Nearly all legislators list diversifying Nevada's economy and creating new, permanent jobs for Nevadans among their highest priorities. What specifically do you personally plan to do to help accomplish that?

I’ll say this: Yes of course we want those high paying jobs, but we also want them with absolutely no pollution, and we also want them to generate their own electricity. You know, come on, get real.

When you get high-paying jobs, you’re going to get a whole collection of lower paying jobs to go along with them. People come here to service those people that have those high-paying jobs.

If Nevada wants to change its law to be a tax-unfriendly state, we’re not going to see those people come. You attract them by having stability in your tax structure.

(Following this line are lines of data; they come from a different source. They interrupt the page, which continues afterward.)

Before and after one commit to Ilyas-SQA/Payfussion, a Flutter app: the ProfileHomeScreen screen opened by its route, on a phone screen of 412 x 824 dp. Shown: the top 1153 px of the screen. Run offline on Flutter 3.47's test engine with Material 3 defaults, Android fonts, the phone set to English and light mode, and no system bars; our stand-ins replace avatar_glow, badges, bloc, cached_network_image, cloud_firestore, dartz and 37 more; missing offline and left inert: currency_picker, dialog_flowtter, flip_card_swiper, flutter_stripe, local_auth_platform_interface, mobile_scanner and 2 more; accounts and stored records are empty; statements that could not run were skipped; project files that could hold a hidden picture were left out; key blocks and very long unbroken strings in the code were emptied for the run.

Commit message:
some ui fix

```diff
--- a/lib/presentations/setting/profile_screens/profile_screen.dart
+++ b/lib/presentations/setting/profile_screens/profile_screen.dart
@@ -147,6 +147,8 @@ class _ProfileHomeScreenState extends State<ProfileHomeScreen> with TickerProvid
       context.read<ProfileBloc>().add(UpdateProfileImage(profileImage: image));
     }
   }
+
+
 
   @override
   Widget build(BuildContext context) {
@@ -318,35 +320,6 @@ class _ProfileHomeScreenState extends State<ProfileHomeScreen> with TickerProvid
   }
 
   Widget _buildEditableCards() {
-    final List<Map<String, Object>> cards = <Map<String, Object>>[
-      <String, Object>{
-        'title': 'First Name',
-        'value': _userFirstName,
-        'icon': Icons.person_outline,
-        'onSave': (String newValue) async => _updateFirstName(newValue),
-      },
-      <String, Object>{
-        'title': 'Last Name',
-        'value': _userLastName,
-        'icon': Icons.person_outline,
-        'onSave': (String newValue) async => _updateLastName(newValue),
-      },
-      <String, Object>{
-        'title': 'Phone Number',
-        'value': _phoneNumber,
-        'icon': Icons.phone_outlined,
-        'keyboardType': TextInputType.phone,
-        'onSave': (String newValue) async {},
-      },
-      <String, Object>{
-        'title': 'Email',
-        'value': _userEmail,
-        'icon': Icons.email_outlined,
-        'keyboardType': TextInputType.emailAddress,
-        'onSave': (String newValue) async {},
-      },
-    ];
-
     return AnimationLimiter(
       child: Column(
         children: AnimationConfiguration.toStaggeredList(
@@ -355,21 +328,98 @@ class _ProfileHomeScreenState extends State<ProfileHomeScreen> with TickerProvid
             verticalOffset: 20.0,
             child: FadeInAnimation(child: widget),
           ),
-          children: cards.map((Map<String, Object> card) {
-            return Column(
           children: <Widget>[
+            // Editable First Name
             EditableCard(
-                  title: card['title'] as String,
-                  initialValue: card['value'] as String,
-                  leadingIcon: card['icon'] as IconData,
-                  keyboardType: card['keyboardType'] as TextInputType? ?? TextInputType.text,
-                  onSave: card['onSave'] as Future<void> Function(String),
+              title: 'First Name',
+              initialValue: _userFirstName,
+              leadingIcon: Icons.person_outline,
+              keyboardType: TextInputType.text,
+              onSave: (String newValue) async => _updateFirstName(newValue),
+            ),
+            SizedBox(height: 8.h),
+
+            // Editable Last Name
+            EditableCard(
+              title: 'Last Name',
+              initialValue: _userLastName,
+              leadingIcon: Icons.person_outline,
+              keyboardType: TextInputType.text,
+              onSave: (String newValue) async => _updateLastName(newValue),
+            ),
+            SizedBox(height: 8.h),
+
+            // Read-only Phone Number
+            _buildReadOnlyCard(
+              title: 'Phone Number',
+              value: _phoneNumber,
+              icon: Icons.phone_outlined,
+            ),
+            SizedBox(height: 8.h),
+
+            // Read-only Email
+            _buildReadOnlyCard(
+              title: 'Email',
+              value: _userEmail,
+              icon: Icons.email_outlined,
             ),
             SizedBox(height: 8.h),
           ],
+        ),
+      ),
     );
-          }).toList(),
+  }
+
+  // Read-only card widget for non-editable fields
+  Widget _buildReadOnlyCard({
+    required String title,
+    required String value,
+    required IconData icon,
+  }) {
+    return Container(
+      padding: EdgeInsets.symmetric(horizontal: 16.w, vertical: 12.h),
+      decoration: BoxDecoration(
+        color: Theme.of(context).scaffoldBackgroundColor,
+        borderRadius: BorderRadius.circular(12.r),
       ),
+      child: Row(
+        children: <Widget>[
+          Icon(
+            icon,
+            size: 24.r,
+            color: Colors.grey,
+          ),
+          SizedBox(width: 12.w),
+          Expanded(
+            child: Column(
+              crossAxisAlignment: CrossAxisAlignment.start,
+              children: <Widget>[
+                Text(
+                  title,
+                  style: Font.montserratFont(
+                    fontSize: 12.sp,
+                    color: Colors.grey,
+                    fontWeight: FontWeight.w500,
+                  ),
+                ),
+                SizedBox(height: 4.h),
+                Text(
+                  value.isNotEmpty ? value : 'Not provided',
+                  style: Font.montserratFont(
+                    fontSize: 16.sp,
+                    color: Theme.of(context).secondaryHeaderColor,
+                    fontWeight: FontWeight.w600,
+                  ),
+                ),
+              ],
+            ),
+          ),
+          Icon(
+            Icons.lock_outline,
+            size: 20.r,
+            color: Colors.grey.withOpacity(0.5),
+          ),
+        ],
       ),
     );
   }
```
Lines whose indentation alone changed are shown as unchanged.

What I want to keep us doing is trying to stay away from taxes that hurt new companies coming to Nevada and stay with a good tax structure that people can figure out what we’re doing and then it’s likely to be that way for the next ten years.

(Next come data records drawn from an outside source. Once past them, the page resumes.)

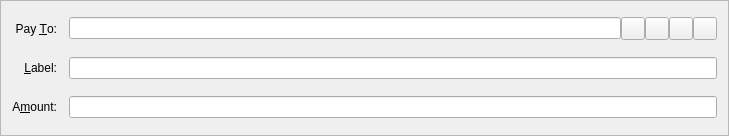
Old version of the form src/qt/forms/sendcoinsentry.ui in the repository chickenlove/mediterraneancoin.
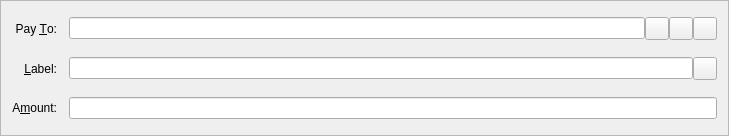
New version of the form. Icons and pictures are not drawn. Custom widgets are drawn as their Qt base class.

Commit message: lookup support

Diff of the .ui file:
```diff
--- a/src/qt/forms/sendcoinsentry.ui
+++ b/src/qt/forms/sendcoinsentry.ui
@@ -128,6 +128,27 @@
        </property>
       </widget>
      </item>
+
+
+    </layout>
+   </item>
+
+   <item row="4" column="1">
+
+
+    <layout class="QHBoxLayout" name="labelLayout">
+     <property name="spacing">
+      <number>0</number>
+     </property>
+
+    <item>
+    <widget class="QValidatedLineEdit" name="addAsLabel">
+     <property name="toolTip">
+      <string>Enter a label for this address to add it to your address book or enter a username to lookup the coin address</string>
+     </property>
+    </widget>
+    </item>
+
      <item> 
       <widget class="QToolButton" name="lookupUserButton">
        <property name="toolTip">
@@ -145,15 +166,11 @@
        </property>
       </widget>
      </item>
+
     </layout>
+
    </item>
-   <item row="4" column="1">
-    <widget class="QValidatedLineEdit" name="addAsLabel">
-     <property name="toolTip">
-      <string>Enter a label for this address to add it to your address book</string>
-     </property>
-    </widget>
-   </item>
+
   </layout>
  </widget>
  <customwidgets>
```
Left out of the diff: 15 changed lines with no effect on the pictures. The commit also changes 2 other files.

What should be Nevada's next move on solar policy?

Net metering, as it was written before, basically says we’re going to let you produce power and we will buy that power at the same price that we would normally sell that power to you. And that’s inherently unfair to the rest of us because some of that price we pay is for the transmission of power. And now if you’re going to give those people to sell their power at the price that we buy it for, the element of transmitting the power is now gone away, and so in a sense everyone else is subsidizing those people. I don’t think that’s fair.

So I don’t have any problem with buying back the power, it just shouldn’t be at the same price they have to buy it from. I think we can come up with a number that would work, but that number might not be the same all over the state.

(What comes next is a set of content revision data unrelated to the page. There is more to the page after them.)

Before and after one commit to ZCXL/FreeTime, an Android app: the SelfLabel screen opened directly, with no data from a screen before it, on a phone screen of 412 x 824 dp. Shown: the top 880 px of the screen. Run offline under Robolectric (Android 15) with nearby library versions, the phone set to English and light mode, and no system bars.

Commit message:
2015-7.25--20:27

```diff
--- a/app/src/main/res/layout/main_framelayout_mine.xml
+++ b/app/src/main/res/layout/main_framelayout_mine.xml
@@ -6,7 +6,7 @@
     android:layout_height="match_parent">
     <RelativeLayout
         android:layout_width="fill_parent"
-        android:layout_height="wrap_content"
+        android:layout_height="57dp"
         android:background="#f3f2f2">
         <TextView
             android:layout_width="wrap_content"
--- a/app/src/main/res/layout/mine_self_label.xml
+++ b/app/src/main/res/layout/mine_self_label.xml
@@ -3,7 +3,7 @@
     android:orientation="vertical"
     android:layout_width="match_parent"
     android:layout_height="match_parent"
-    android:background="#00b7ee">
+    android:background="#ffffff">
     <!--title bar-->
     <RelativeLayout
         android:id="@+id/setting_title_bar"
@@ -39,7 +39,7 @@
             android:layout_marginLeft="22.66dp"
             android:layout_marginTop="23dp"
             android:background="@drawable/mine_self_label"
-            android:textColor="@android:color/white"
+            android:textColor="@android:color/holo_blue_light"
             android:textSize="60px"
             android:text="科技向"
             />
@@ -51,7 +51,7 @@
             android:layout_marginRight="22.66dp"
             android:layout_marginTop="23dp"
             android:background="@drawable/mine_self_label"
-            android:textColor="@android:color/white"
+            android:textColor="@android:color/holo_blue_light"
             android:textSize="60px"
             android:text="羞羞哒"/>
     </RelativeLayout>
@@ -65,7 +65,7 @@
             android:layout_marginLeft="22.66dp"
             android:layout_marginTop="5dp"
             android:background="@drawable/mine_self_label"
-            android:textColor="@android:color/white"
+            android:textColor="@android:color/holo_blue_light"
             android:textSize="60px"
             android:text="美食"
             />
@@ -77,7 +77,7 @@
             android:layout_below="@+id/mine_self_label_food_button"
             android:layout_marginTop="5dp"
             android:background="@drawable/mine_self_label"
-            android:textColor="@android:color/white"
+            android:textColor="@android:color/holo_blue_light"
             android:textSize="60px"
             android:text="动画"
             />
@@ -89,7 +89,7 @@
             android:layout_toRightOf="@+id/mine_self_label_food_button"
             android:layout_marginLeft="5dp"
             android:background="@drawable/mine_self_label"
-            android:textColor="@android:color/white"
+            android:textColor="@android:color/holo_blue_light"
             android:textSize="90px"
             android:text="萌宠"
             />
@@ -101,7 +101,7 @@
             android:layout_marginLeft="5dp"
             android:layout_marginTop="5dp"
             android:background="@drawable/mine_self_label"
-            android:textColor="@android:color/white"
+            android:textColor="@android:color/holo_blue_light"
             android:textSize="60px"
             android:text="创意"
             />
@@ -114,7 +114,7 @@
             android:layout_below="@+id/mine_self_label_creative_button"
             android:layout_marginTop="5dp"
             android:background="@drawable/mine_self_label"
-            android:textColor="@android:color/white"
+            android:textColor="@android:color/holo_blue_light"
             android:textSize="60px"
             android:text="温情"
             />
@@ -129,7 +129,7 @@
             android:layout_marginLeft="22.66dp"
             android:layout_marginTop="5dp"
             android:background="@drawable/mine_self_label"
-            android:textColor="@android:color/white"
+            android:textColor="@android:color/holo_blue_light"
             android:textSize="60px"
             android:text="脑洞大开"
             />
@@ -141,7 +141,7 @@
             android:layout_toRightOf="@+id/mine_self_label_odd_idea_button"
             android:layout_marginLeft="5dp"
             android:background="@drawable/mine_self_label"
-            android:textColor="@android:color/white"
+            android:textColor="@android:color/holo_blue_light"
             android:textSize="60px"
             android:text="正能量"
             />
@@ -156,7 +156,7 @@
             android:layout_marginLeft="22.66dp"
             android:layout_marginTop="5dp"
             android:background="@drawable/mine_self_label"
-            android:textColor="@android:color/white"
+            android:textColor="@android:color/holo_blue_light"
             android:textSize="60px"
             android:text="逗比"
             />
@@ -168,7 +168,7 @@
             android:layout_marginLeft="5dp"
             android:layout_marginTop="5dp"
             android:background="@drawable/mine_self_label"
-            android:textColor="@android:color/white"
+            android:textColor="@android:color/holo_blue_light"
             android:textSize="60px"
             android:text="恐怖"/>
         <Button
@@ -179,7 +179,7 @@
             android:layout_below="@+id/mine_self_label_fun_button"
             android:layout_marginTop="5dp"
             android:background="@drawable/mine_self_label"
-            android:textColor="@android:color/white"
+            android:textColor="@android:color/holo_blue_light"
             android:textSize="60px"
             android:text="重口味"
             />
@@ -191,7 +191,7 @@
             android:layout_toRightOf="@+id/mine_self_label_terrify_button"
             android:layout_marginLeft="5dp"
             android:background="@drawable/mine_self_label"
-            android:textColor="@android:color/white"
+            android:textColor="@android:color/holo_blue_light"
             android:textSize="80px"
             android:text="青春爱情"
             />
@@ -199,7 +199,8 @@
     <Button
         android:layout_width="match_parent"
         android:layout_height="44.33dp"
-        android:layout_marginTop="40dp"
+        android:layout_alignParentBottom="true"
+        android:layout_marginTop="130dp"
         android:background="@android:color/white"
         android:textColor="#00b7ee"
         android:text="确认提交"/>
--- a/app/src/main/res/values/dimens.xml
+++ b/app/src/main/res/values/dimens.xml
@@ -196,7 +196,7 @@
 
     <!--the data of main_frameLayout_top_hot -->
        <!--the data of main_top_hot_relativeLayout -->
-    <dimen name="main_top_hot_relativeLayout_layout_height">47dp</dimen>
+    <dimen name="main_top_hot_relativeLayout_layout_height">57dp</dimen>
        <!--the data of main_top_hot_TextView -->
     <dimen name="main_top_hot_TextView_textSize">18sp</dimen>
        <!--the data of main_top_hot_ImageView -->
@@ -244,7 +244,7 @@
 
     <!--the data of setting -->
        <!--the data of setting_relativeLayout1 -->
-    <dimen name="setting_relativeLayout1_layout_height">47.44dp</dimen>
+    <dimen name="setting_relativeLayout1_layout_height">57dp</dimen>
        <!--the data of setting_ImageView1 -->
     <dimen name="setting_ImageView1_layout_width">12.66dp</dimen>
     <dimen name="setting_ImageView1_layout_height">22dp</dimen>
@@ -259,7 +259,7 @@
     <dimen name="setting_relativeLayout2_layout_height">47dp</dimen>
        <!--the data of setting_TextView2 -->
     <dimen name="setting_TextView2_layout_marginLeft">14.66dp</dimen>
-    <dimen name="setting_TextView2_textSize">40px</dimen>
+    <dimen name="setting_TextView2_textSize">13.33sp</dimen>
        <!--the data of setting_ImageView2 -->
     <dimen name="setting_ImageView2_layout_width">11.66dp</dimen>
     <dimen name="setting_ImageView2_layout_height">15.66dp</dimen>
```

In September, the Nevada Supreme Court blocked funding for the state's school choice program. What legislative changes do you think should be made to the program this session?

I think that’s going to be the big compromise. I think you’re going to see high-income students either not being allowed or being allowed at less than the $5,100. If things work out the way I hope they do, I think the governor will insist on that being passed first, and if that doesn’t pass, then virtually nothing else will get passed all session because the governor won’t sign it. That’s what I think, but we’ll see,

Should Nevada change its minimum wage? If yes, at what level should it be set?

I think the minimum wage we have now, which is linked to the federal minimum wage, works fine for Nevada. We’re a dollar an hour more than the federal.

Are there any particular issues on which you see yourself working across party lines? If so, which ones? If not, why not?

I plan on working strongly with the Democrats this session. I can see many bills that I wish I could be a sponsor of that are being brought forth by Democrats. There are a few things where I’ll dig my feet in the sand and say no further, but for the most part, there’s things that need to be done, we need to do them, and it doesn’t matter who brings them forward.

What I’m going to try and do is build relationships with people with good ideas and who can speak well, and let them know that on certain issues, they’ve got my support. The issues that they don’t have my support with, they should know that as well.

This interview has been edited and condensed for clarity and length.